Write every line below out again exactly, images omitted.

--- EXTRACTED MATERIAL Enclosed Below ---

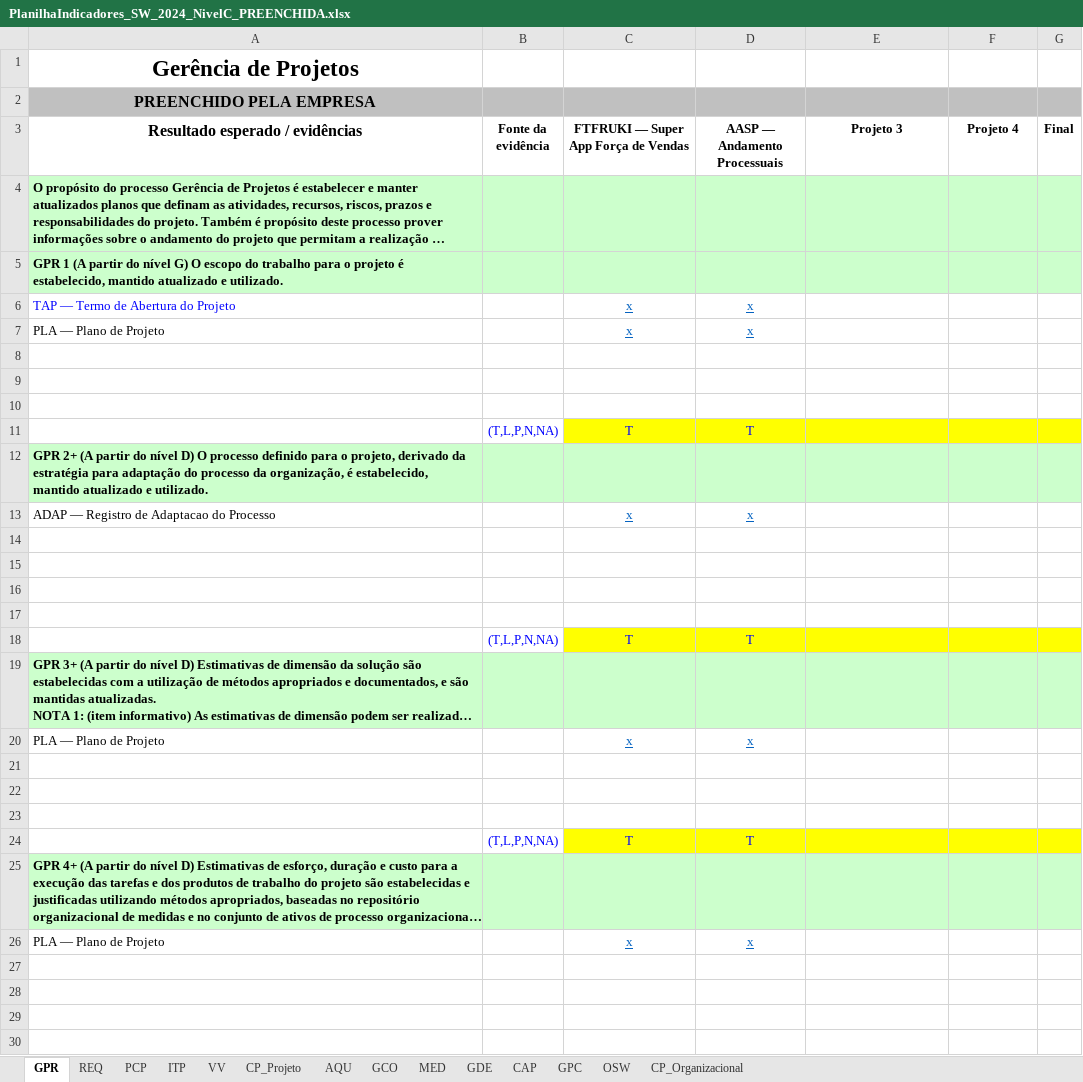
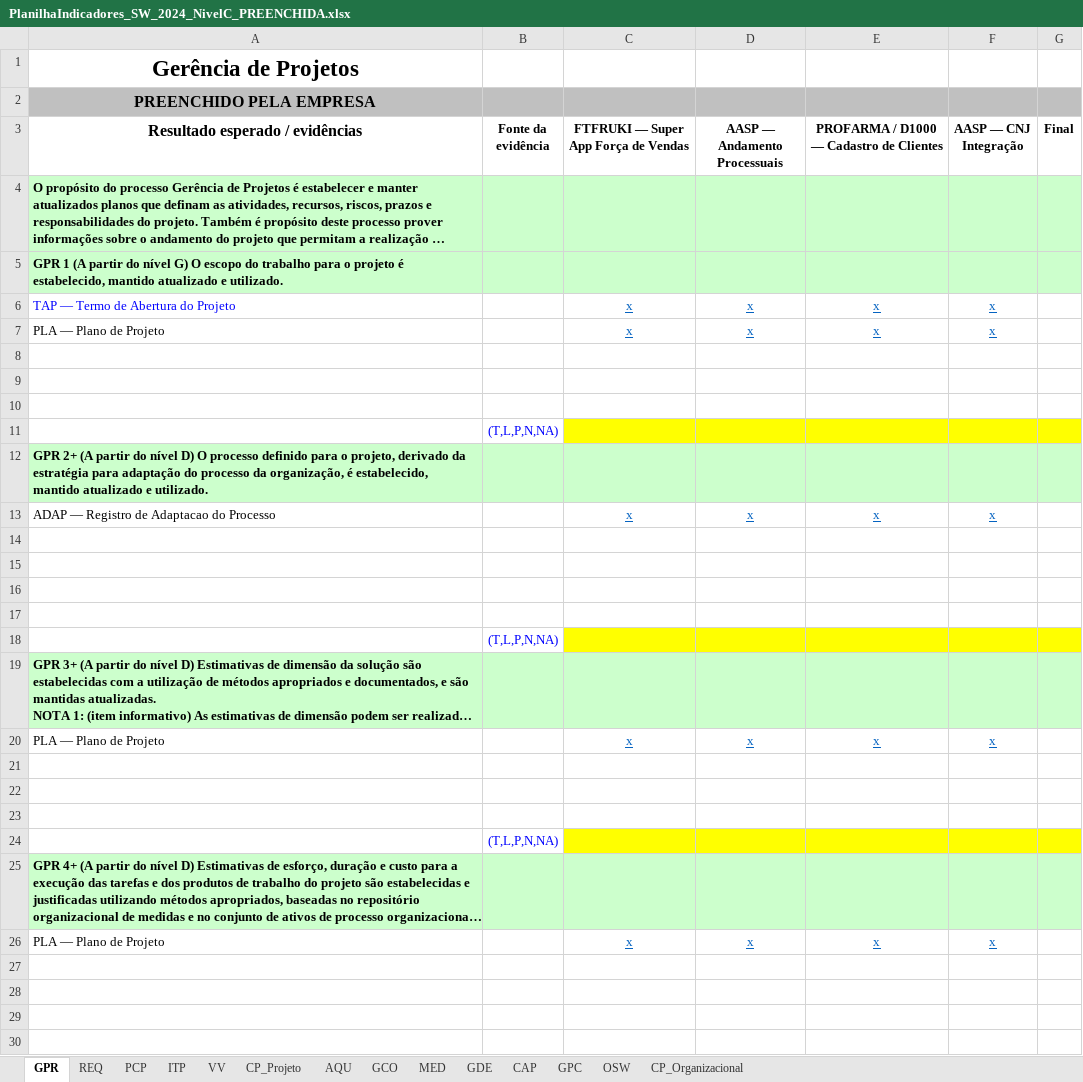
Before and after one commit to abraao05/MPS-repository, an Excel workbook: mps-nivel-c/_interno/PlanilhaIndicadores_SW_2024_NivelC_PREENCHIDA.xlsx, sheet GPR, drawn as a sheet; only a part is shown; long unchanged cells end in …; values as stored, in another font and other column widths than the file's, no borders; removed rows and columns are numbered as before the commit, all else as after; the diff covers the shown part only; the diff names each change by its address in the sheet, - before the commit and + after, or states it on an @@ line.

```diff
--- a/mps-nivel-c/_interno/PlanilhaIndicadores_SW_2024_NivelC_PREENCHIDA.xlsx (sheet GPR)
+++ b/mps-nivel-c/_interno/PlanilhaIndicadores_SW_2024_NivelC_PREENCHIDA.xlsx (sheet GPR)
-E3: Projeto 3
+E3: PROFARMA / D1000 — Cadastro de Clientes
-F3: Projeto 4
+F3: AASP — CNJ Integração
-E6:E7: (empty)
+E6:E7: x
-F6:F7 (AASP — CNJ Integração): (empty)
+F6:F7 (AASP — CNJ Integração): x
-row 11:  | (T,L,P,N,NA) | T | T
+row 11:  | (T,L,P,N,NA)
-E13: (empty)
+E13: x
-F13 (AASP — CNJ Integração): (empty)
+F13 (AASP — CNJ Integração): x
-row 18:  | (T,L,P,N,NA) | T | T
+row 18:  | (T,L,P,N,NA)
-E20: (empty)
+E20: x
-F20 (AASP — CNJ Integração): (empty)
+F20 (AASP — CNJ Integração): x
-row 24:  | (T,L,P,N,NA) | T | T
+row 24:  | (T,L,P,N,NA)
-E26: (empty)
+E26: x
-F26 (AASP — CNJ Integração): (empty)
+F26 (AASP — CNJ Integração): x
```
Also changed, not shown: 20 added rows, 20 removed rows and 38 edited cells elsewhere in this sheet, sheet CP_Organizacional, sheet CP_Projeto, sheet VV, sheet REQ, sheet ITP, sheet AQU, 7 more sheets, 1 other file.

--- End of Enclosed EXTRACTED MATERIAL ---

_COMPLETED TASK:_
Before and after one commit to abraao05/MPS-repository, an Excel workbook: mps-nivel-c/_interno/PlanilhaIndicadores_SW_2024_NivelC_PREENCHIDA.xlsx, sheet GPR, drawn as a sheet; only a part is shown; long unchanged cells end in …; values as stored, in another font and other column widths than the file's, no borders; removed rows and columns are numbered as before the commit, all else as after; the diff covers the shown part only; the diff names each change by its address in the sheet, - before the commit and + after, or states it on an @@ line.

```diff
--- a/mps-nivel-c/_interno/PlanilhaIndicadores_SW_2024_NivelC_PREENCHIDA.xlsx (sheet GPR)
+++ b/mps-nivel-c/_interno/PlanilhaIndicadores_SW_2024_NivelC_PREENCHIDA.xlsx (sheet GPR)
-E3: Projeto 3
+E3: PROFARMA / D1000 — Cadastro de Clientes
-F3: Projeto 4
+F3: AASP — CNJ Integração
-E6:E7: (empty)
+E6:E7: x
-F6:F7 (AASP — CNJ Integração): (empty)
+F6:F7 (AASP — CNJ Integração): x
-row 11:  | (T,L,P,N,NA) | T | T
+row 11:  | (T,L,P,N,NA)
-E13: (empty)
+E13: x
-F13 (AASP — CNJ Integração): (empty)
+F13 (AASP — CNJ Integração): x
-row 18:  | (T,L,P,N,NA) | T | T
+row 18:  | (T,L,P,N,NA)
-E20: (empty)
+E20: x
-F20 (AASP — CNJ Integração): (empty)
+F20 (AASP — CNJ Integração): x
-row 24:  | (T,L,P,N,NA) | T | T
+row 24:  | (T,L,P,N,NA)
-E26: (empty)
+E26: x
-F26 (AASP — CNJ Integração): (empty)
+F26 (AASP — CNJ Integração): x
```
Also changed, not shown: 20 added rows, 20 removed rows and 38 edited cells elsewhere in this sheet, sheet CP_Organizacional, sheet CP_Projeto, sheet VV, sheet REQ, sheet ITP, sheet AQU, 7 more sheets, 1 other file.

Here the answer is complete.